If you haven’t heard of SCBWI before, it’s the Society of Children’s Book Writers and Illustrators. It’s a wonderful worldwide organisation, all about supporting the growth and development of its members.
When living in Brisbane my Queensland SCBWI group was one of my greatest supports, and leaving them was incredibly tough. Now in Adelaide we have just started up our own South Australian chapter, with the help of Chris Cheng, co-director of SCBWI Australia. I’ll be leading the group, helped by all the wonderful members here as we get to know each other.
That’s Chris and I above – Chris generously did a quick fly by visit for our last meeting to let us know all about SCWBI and how we can operate as a newly formed group. A few of us will also be attending the Sydney SCWBI conference later in the year. It should be a wonderful couple of days (I hope to see many of you there!). Also, due to the scholarship I received earlier in the year, I’ll get to attend the SCWBI winter conference in New York in January.
It’s turning into a very SCWBI kind of year for me…
Published June 27, 2010
Sorry I’ve been a bit absent of late. I’ve been squirrelling (or rabbiting?) away on the edits of Squish Rabbit, with lots of to and fro with my editor and art director. When I say this, people often react with something like ‘How much are they making you change?’ I’m surprised so many people feel this way, because I’ve always imagined creating a book is a collaborative process. And not just something that was forced on people, but rather a positive process – something to be excited about.
In no other industry do people work alone. When I was an Occupational Therapist, I might have seen my clients alone, but I had regular supervision sessions – a place where I could openly discuss cases with someone more senior than myself, so we could share the decisions. I also worked in an office with countless other OTs and allied health professionals, and we were constantly discussing cases and throwing ideas around. I loved that process. Even those in private practice organise supervision or maintain links with public services for support and learning.
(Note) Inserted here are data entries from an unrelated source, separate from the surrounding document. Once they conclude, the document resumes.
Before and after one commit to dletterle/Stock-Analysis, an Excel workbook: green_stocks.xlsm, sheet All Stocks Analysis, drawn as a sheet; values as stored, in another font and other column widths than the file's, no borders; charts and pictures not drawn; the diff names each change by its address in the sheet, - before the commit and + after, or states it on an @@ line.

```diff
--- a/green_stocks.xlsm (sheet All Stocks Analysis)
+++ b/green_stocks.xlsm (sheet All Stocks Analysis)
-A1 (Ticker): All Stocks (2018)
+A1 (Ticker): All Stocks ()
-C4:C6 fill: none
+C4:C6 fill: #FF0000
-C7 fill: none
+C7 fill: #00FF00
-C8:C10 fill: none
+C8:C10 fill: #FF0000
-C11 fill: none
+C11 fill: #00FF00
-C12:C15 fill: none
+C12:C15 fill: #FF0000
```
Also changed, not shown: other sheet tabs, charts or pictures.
Yet when it comes to creative pursuits, people harbour this ideal of the ‘lone creator’. The individual slaving away at their desk. The isolated mind. The single genius who creates entire worlds. Ha!
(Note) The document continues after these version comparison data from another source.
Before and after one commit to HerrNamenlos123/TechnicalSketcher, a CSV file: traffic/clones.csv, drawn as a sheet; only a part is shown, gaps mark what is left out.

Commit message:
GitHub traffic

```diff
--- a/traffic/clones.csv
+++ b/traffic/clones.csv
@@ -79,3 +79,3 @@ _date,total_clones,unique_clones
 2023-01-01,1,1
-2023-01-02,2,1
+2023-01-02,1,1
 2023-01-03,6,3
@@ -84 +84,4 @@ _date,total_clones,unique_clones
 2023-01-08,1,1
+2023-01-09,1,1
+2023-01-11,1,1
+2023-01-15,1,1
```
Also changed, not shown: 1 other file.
In a way, this image terrifies me. I’d go insane if that was me. Not only that, but I know that my work would never be the best it could be if I worked in isolation. I rely on others’ feedback, in all stages of my writing and illustration – from the very first, rough idea, through to the finished manuscript.
My editor and art director have been so good for me. With encouragement and constructive feedback, they’ve helped me to take the story to a new level. I’ve learnt so much, things that will change the way I work from now on. It wasn’t always easy, but sometimes the most challenging bits of feedback are the most important.
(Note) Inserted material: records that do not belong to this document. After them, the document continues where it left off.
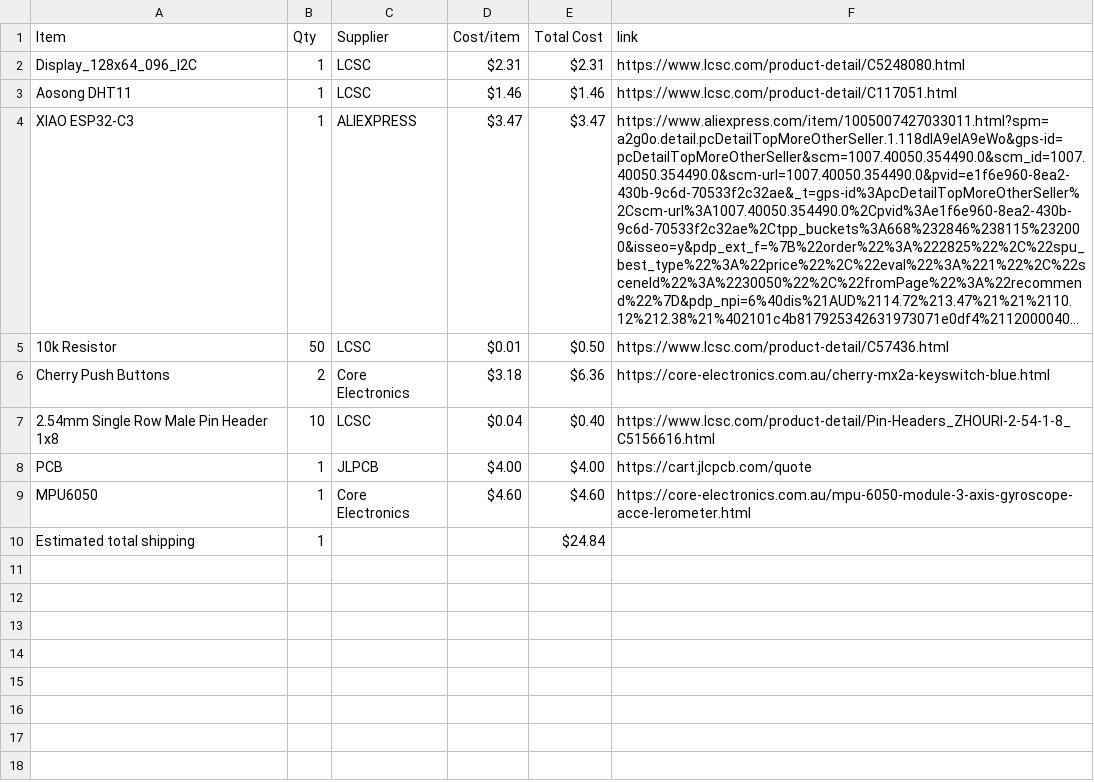
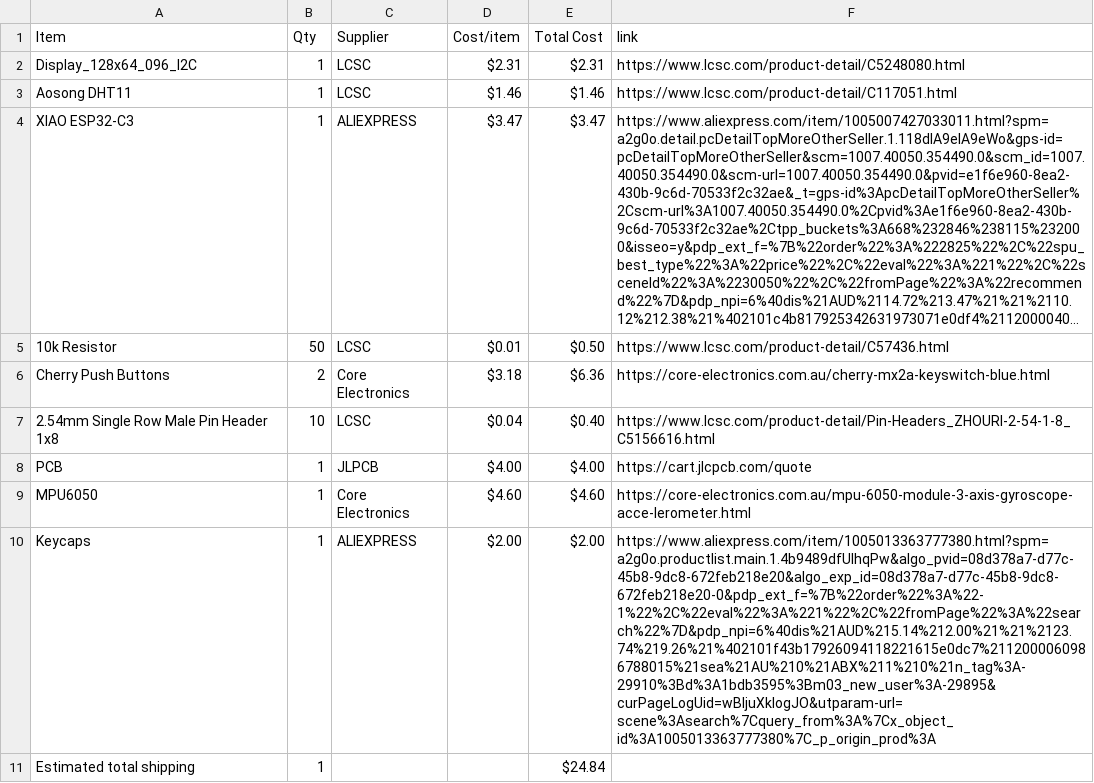
Before and after one commit to NCGameMaking/StarBoyTomagachi, a CSV file: BOM.csv, drawn as a sheet; long unchanged cells end in …; the diff names each change by its address in the sheet, - before the commit and + after, or states it on an @@ line.

Commit message:
Sync Starbie from Half Life

```diff
--- a/BOM.csv
+++ b/BOM.csv
+row 10: Keycaps | 1 | ALIEXPRESS | $2.00 | $2.00 | https://www.aliexpress.com/item/1005013363777380.html?spm=a2g0o.productlist.main.1.4b9489dfUlhqPw&algo_pvid=08d378a7-d77c-45b8-9dc8-672feb218e20&algo_exp_id=08d378a7-d77c-45b8-9dc8-672feb218e20-0&pdp_ext_f=%7B%22order%22%3A%22-1%22%2C%22eval%22%3A%221%22%2C%22fromPage%22%3A%22search%22%7D&pdp_npi=6%40dis%21AUD%215.14%212.00%21%21%2123.74%219.26%21%402101f43b17926094118221615e0dc7%2112000060986788015%21sea%21AU%210%21ABX%211%210%21n_tag%3A-29910%3Bd%3A1bdb3595%3Bm03_new_user%3A-29895&curPageLogUid=wBIjuXklogJO&utparam-url=scene%3Asearch%7Cquery_from%3A%7Cx_object_id%3A1005013363777380%7C_p_origin_prod%3A
```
I know not everyone is as lucky as I’ve been. I’m working with people who clearly respect me as a creator, and are focussed on nurturing my vision for the story. But I do think that collaboration can be a wonderful thing, not something to be feared or shunned.
Published June 15, 2010
Tags: baking, books, Characterisation, characters, dougnuts, first drafts, Ideas, Plotting, Writing, writing for children
Ideas are wonderful and wily things. We chase them around, trying to catch their tails so we can pull them to us and write them down – capture them on the page. Creating a new story involves not just one idea, but many. Hundreds (if not thousands) of them must be woven together seamlessly to create the many-coloured threads of a novel.
I’ve discussed before that ideas don’t just pop into existence fully formed, but must be cultivated over a long period of time. Some people let them come together naturally in their mind. Some people do writing exercises to draw them out. Today I decided to bake them into existence.
Many of you may recall that baking is often a bad sign for me – a clear indicator that I’m having a bad day and need cheering up – but not today. For me, ideas best come together when my body is engaged in an activity but my mind is left free to wander. I find if I pose myself a question at the beginning of the task, by the end it tends to be answered. So…
- The Challenge: To create lemon and ricotta baked doughnuts (with the help of my new lipstick-red Kitchen Aid)
- The Goal: To get to know several of my characters better (I’m working on a young adult urban fantasy, and have two ‘bad guys’ that I know in name alone)
I thought I’d share with you the recipe I followed for my idea chasing:
- While I combined the batter ingredients, I considered what I already knew about my two bad guys
- While I kneaded the dough, I realised one wasn’t a guy at all and readjusted my thoughts on her (a sex change takes a while to get your head around)
- While I creamed the ricotta and lemon filling, I considered what they wanted in life and the motivations that could drive them through the story
- While I cut out the dough rounds and stuffed them with filling, I wondered about their childhoods and how their experiences had shaped them as people
- While I watched the dough rise and brown in the oven, I considered the consequences of their choices and how they would carry the weight of them
- And finally, while I dipped the cooked batter in butter and rolled them in lemon sugar, I realised these two characters were more interconnected than I’d initially realised
And the outcome of all this baking and thinking? I came away with:
- Two nuanced characters that I’ve discovered I actually care about (bad bits and all)
- An appreciation for bought doughnuts (this recipe took me a good part of the day)
- A happy but very full stomach
Care to join me in a sticky lemon doughnut?